Thomas F. Northrup, PhD (University of Texas, TX Node), Angela L. Stotts, PhD (University of Texas, TX Node), Charles Green, PhD (University of Texas, TX Node), Jennifer Sharpe Potter, PhD, MPH (University of Texas, TX Node), Elise N. Marino (McLean Hospital, NEC Node), Roger D. Weiss, MD (McLean Hospital, NEC Node), Swetha Mulpur (University of Texas, TX Node), N. Robrina Walker, PhD (University of Texas, TX Node), Madhukar H. Trivedi, MD (University of Texas, TX Node).
This study aimed to quantify the relations between craving and withdrawal symptoms and time to first opioid use among prescription opioid (PO) abusers undergoing buprenorphine detoxification. Higher indicators of craving and withdrawal at the outset of the taper were hypothesized to predict earlier user. Data from 653 PO-dependent individuals initiating a 14-day taper from buprenorphine/naloxone, recruited for the National Drug Abuse Treatment Clinical Trials Network protocol CTN-0030, were analyzed using survival analysis to explore time to first use as a function of opioid craving and withdrawal. Participants were collapsed across condition and measurements taken at the start of the taper were used. Participants were followed for 10 weeks after the taper began. PO craving was measured by 3 items on the Visual Analog Scale (VAS; e.g. "How much do you currently crave opiates?") and opioid withdrawal was measured by the Clinical Opiate Withdrawal Scale and 1 item on the VAS. Withdrawal significantly predicted time to first use, such that each withdrawal unit increase led to a 1.0% decrease in time to first use. Craving items significantly predicted time to first use. Each unit increase on the craving item response scales was associated with a 1.7% to 1.9% decrease in time to first use, depending on the item. Further analyses revealed differences among individuals who terminated study involvement after the first taper and those willing to take part in a second taper.

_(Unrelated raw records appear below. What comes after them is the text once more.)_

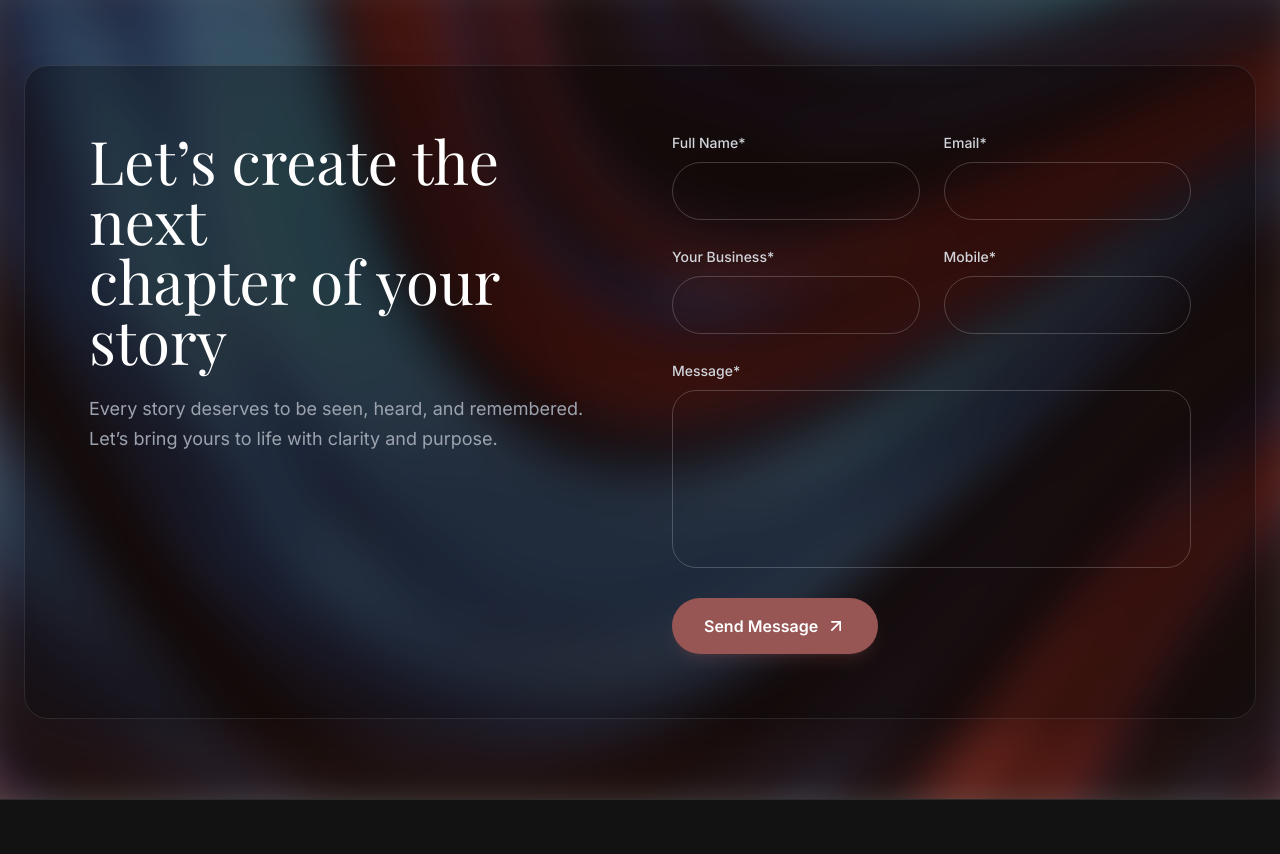
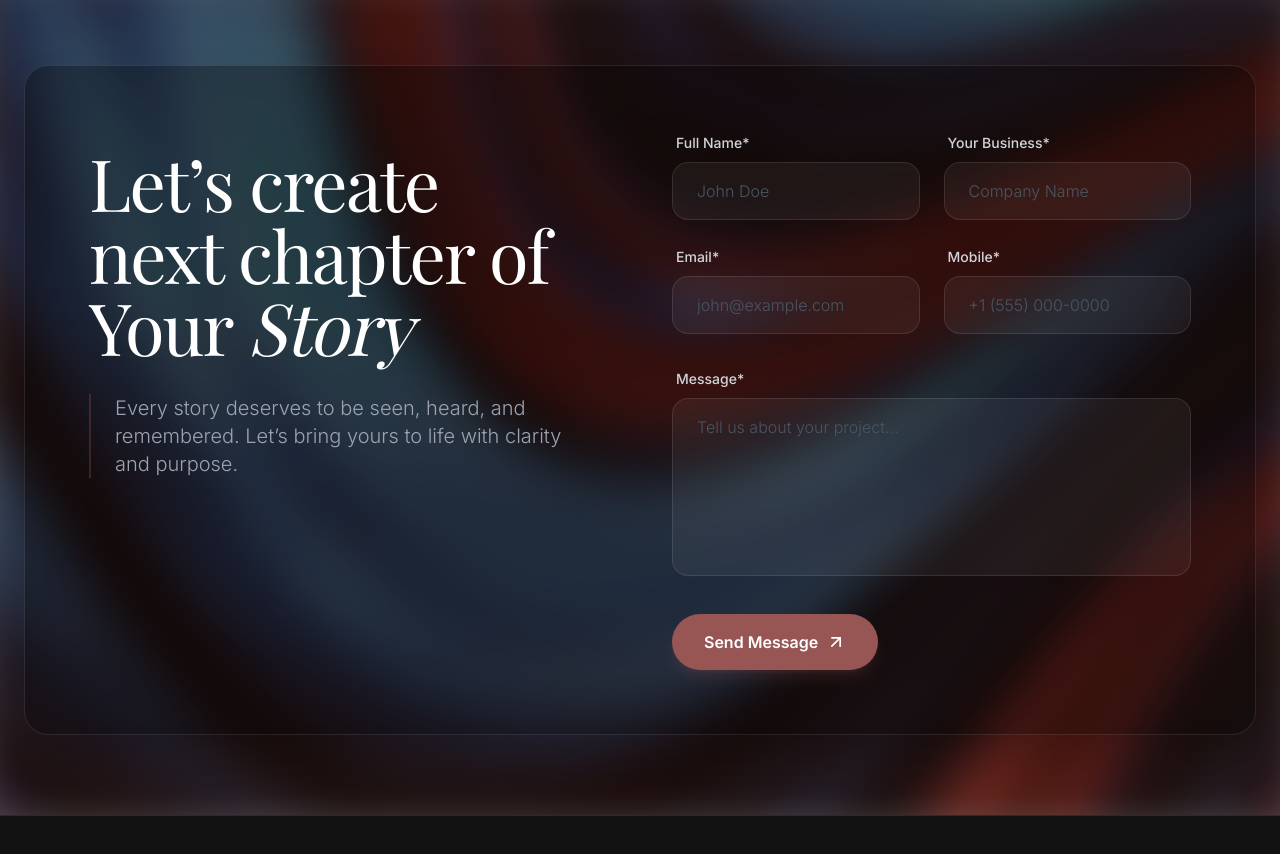
Before and after one commit to SocialEngagementGroup/marketing, a React (Vite) app: page / in a window 1280 px wide. Shown: the part 5880-6734 px from the top of the page. Built offline with nearby package versions, Linux system fonts and the light colour scheme; a web font is replaced by a local one.

Commit message:
refactor: update ContactForm layout and styling, remove success state UI, and adjust FAQ section background color.

```diff
--- a/components/ContactForm/index.tsx
+++ b/components/ContactForm/index.tsx
@@ -58,12 +58,14 @@ const ContactForm: React.FC = () => {
           <div className="grid lg:grid-cols-2 gap-16 items-start">
 
             {/* Left Panel: Contact Info */}
-            <div className="space-y-12">
-              <div className="space-y-6">
-                <h2 className="text-4xl md:text-5xl lg:text-6xl font-serif text-white leading-tight">
-                  Let’s create the next <br /> chapter of your story
+            <div className="space-y-8 md:space-y-12 py-4">
+              <div className="space-y-6 md:space-y-8">
+                <h2 className="text-4xl md:text-5xl lg:text-7xl font-serif font-medium text-white leading-[1.1] tracking-tight">
+                  Let’s create <br className="hidden lg:block" />
+                  next chapter of <br className="hidden lg:block" />
+                  Your <span className="italic">Story</span>
                 </h2>
-                <p className="text-lg text-gray-400 leading-relaxed max-w-lg">
+                <p className="text-lg md:text-xl text-gray-400 leading-relaxed max-w-lg font-light border-l-2 border-brand-brick/30 pl-6">
                   Every story deserves to be seen, heard, and remembered. Let’s bring yours to life with clarity and purpose.
                 </p>
               </div>
@@ -71,25 +73,10 @@ const ContactForm: React.FC = () => {
 
             {/* Right Panel: Form */}
             <div className="">
-              {status === 'success' ? (
-                <div className="flex flex-col items-center justify-center h-full text-center space-y-4 animate-in fade-in zoom-in duration-500 py-12">
-                  <div className="w-16 h-16 rounded-full bg-green-500/10 flex items-center justify-center mb-2">
-                    <CheckCircle2 className="w-8 h-8 text-green-500" />
-                  </div>
-                  <h3 className="text-2xl font-serif text-white">Message Sent!</h3>
-                  <p className="text-gray-400">Thank you for reaching out. We'll be in touch shortly.</p>
-                  <button
-                    onClick={() => setStatus('idle')}
-                    className="mt-6 text-sm text-brand-brick hover:text-brand-brick/80 underline underline-offset-4"
-                  >
-                    Send another message
-                  </button>
-                </div>
-              ) : (
-                <form onSubmit={handleSubmit} className="space-y-6">
+              <form onSubmit={handleSubmit} className="space-y-6 md:space-y-8">
                 <div className="grid grid-cols-1 md:grid-cols-2 gap-6">
                   <div className="space-y-2">
-                      <label htmlFor="name" className="text-sm font-medium text-gray-300">Full Name*</label>
+                    <label htmlFor="name" className="text-sm font-medium text-gray-300 ml-1">Full Name*</label>
                     <input
                       type="text"
                       id="name"
@@ -97,12 +84,27 @@ const ContactForm: React.FC = () => {
                       required
                       value={formData.name}
                       onChange={handleChange}
-                        className="w-full bg-transparent border border-white/20 rounded-full px-6 py-4 text-white placeholder:text-gray-600 focus:outline-none focus:border-brand-brick focus:bg-white/5 transition-all"
+                      className="w-full bg-white/5 border border-white/10 rounded-2xl px-6 py-4 text-white placeholder:text-gray-600 focus:outline-none focus:border-brand-brick/50 focus:bg-white/10 transition-all font-light"
+                      placeholder="John Doe"
                     />
                   </div>
 
                   <div className="space-y-2">
-                      <label htmlFor="email" className="text-sm font-medium text-gray-300">Email*</label>
+                    <label htmlFor="business" className="text-sm font-medium text-gray-300 ml-1">Your Business*</label>
+                    <input
+                      type="text"
+                      id="business"
+                      name="business"
+                      required
+                      value={formData.business}
+                      onChange={handleChange}
+                      className="w-full bg-white/5 border border-white/10 rounded-2xl px-6 py-4 text-white placeholder:text-gray-600 focus:outline-none focus:border-brand-brick/50 focus:bg-white/10 transition-all font-light"
+                      placeholder="Company Name"
+                    />
+                  </div>
+
+                  <div className="space-y-2">
+                    <label htmlFor="email" className="text-sm font-medium text-gray-300 ml-1">Email*</label>
                     <input
                       type="email"
                       id="email"
@@ -110,25 +112,13 @@ const ContactForm: React.FC = () => {
                       required
                       value={formData.email}
                       onChange={handleChange}
-                        className="w-full bg-transparent border border-white/20 rounded-full px-6 py-4 text-white placeholder:text-gray-600 focus:outline-none focus:border-brand-brick focus:bg-white/5 transition-all"
+                      className="w-full bg-white/5 border border-white/10 rounded-2xl px-6 py-4 text-white placeholder:text-gray-600 focus:outline-none focus:border-brand-brick/50 focus:bg-white/10 transition-all font-light"
+                      placeholder="john@example.com"
                     />
                   </div>
 
                   <div className="space-y-2">
-                      <label htmlFor="business" className="text-sm font-medium text-gray-300">Your Business*</label>
-                      <input
-                        type="text"
-                        id="business"
-                        name="business"
-                        required
-                        value={formData.business}
-                        onChange={handleChange}
-                        className="w-full bg-transparent border border-white/20 rounded-full px-6 py-4 text-white placeholder:text-gray-600 focus:outline-none focus:border-brand-brick focus:bg-white/5 transition-all"
-                      />
-                    </div>
-
-                    <div className="space-y-2">
-                      <label htmlFor="phone" className="text-sm font-medium text-gray-300">Mobile*</label>
+                    <label htmlFor="phone" className="text-sm font-medium text-gray-300 ml-1">Mobile*</label>
                     <input
                       type="tel"
                       id="phone"
@@ -136,13 +126,14 @@ const ContactForm: React.FC = () => {
                       required
                       value={formData.phone}
                       onChange={handleChange}
-                        className="w-full bg-transparent border border-white/20 rounded-full px-6 py-4 text-white placeholder:text-gray-600 focus:outline-none focus:border-brand-brick focus:bg-white/5 transition-all"
+                      className="w-full bg-white/5 border border-white/10 rounded-2xl px-6 py-4 text-white placeholder:text-gray-600 focus:outline-none focus:border-brand-brick/50 focus:bg-white/10 transition-all font-light"
+                      placeholder="+1 (555) 000-0000"
                     />
                   </div>
                 </div>
 
                 <div className="space-y-2">
-                    <label htmlFor="message" className="text-sm font-medium text-gray-300">Message*</label>
+                  <label htmlFor="message" className="text-sm font-medium text-gray-300 ml-1">Message*</label>
                   <textarea
                     id="message"
                     name="message"
@@ -150,7 +141,8 @@ const ContactForm: React.FC = () => {
                     rows={6}
                     value={formData.message}
                     onChange={handleChange}
-                      className="w-full bg-transparent border border-white/20 rounded-3xl px-6 py-4 text-white placeholder:text-gray-600 focus:outline-none focus:border-brand-brick focus:bg-white/5 transition-all resize-none"
+                    className="w-full bg-white/5 border border-white/10 rounded-2xl px-6 py-4 text-white placeholder:text-gray-600 focus:outline-none focus:border-brand-brick/50 focus:bg-white/10 transition-all resize-none font-light"
+                    placeholder="Tell us about your project..."
                   />
                 </div>
 
@@ -163,13 +155,18 @@ const ContactForm: React.FC = () => {
 
                 <button
                   type="submit"
-                    disabled={status === 'loading'}
-                    className="bg-brand-brick hover:bg-brand-brick/90 text-white font-bold py-4 px-8 rounded-full transition-all shadow-lg shadow-brand-brick/20 flex items-center justify-center gap-2 disabled:opacity-70 disabled:cursor-not-allowed"
+                  disabled={status === 'loading' || status === 'success'}
+                  className={`bg-brand-brick hover:bg-brand-brick/90 text-white font-bold py-4 px-8 rounded-full transition-all shadow-lg shadow-brand-brick/20 flex items-center justify-center gap-2 disabled:opacity-70 disabled:cursor-not-allowed ${status === 'success' ? 'bg-green-600 hover:bg-green-700' : ''}`}
                 >
                   {status === 'loading' ? (
                     <>
                       <Loader2 className="w-5 h-5 animate-spin" />
                       <span>Sending...</span>
+                    </>
+                  ) : status === 'success' ? (
+                    <>
+                      <CheckCircle2 className="w-5 h-5" />
+                      <span>Message Sent</span>
                     </>
                   ) : (
                     <>
@@ -179,7 +176,6 @@ const ContactForm: React.FC = () => {
                   )}
                 </button>
               </form>
-              )}
             </div>
           </div>
         </div>
--- a/components/FAQ/index.tsx
+++ b/components/FAQ/index.tsx
@@ -29,7 +29,7 @@ const FAQ: React.FC = () => {
   ];
 
   return (
-    <section className="py-24 bg-brand-white">
+    <section className="py-24 bg-brand-beige">
       <div className="container mx-auto px-6 max-w-4xl">
         <div className="text-center mb-16">
            <span className="text-brand-brick font-bold tracking-widest uppercase text-xs mb-4 block">Common Questions From Law Firms</span>
```
Lines whose indentation alone changed are shown as unchanged.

Conclusions: Higher reports of withdrawal and craving at the outset of a buprenorphine taper are important clinical indicators of earlier lapse to opioids. Novel therapies to attenuate these effects are needed. (Poster, PDF, English, 2013)
Keywords: Buprenorphine/Naloxone | Clinical Opiate Withdrawal Scale (COWS) | Craving | CTN platform/ancillary study | Opioid dependence | Opioid detoxification | Prescription-type opiates | Relapse | Visual Analog Scale (VAS) | College on Problems of Drug Dependence (CPDD) annual meeting, 2013
Document No: 1000
Submitted by Thomas Northrup, PhD, TX Node, 6/22/2013.